─── Records provided ───

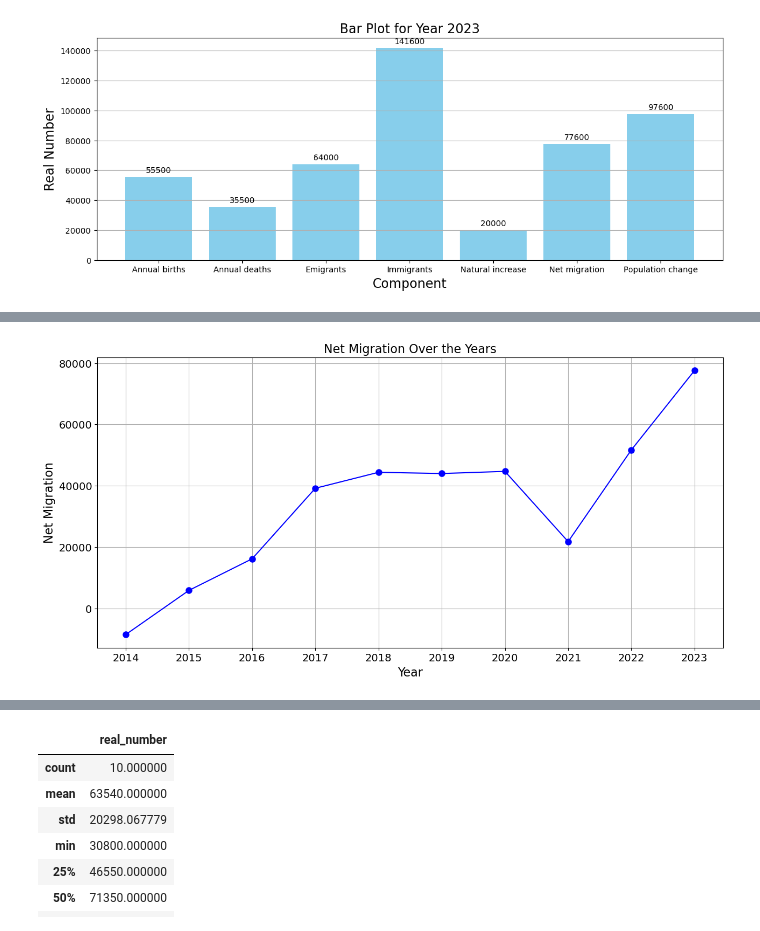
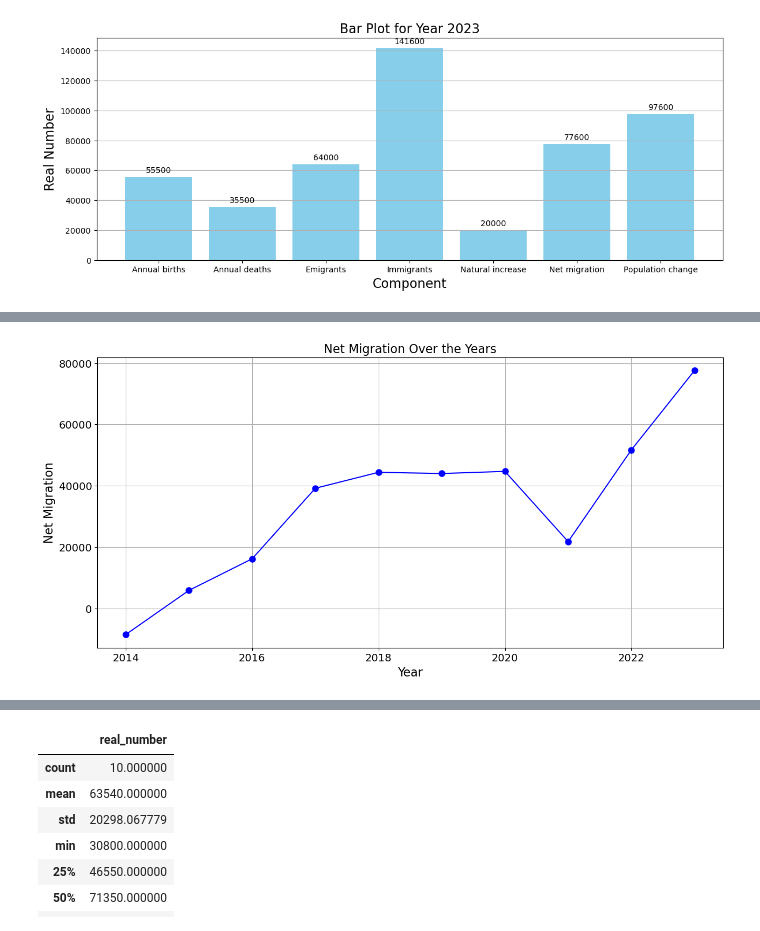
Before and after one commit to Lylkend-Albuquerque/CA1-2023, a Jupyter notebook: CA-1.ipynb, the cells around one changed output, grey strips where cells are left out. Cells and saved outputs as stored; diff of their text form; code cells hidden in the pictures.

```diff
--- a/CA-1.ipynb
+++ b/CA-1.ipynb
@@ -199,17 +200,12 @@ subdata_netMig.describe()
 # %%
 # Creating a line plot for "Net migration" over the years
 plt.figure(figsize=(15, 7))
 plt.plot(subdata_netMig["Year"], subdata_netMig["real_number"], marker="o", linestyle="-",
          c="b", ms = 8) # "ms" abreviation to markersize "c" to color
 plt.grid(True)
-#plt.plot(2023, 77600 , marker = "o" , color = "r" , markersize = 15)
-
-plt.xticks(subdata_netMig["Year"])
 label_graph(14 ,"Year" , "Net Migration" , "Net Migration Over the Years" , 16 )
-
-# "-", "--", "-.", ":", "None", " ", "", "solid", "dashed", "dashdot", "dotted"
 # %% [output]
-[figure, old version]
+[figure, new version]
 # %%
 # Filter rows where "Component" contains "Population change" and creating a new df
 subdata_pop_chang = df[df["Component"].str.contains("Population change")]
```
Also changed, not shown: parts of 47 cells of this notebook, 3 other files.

───

## [Your task]
Within the material above, find every line containing the word "notebook" and copy it.

## [Answer to this exercise]
Before and after one commit to Lylkend-Albuquerque/CA1-2023, a Jupyter notebook: CA-1.ipynb, the cells around one changed output, grey strips where cells are left out. Cells and saved outputs as stored; diff of their text form; code cells hidden in the pictures.
Also changed, not shown: parts of 47 cells of this notebook, 3 other files.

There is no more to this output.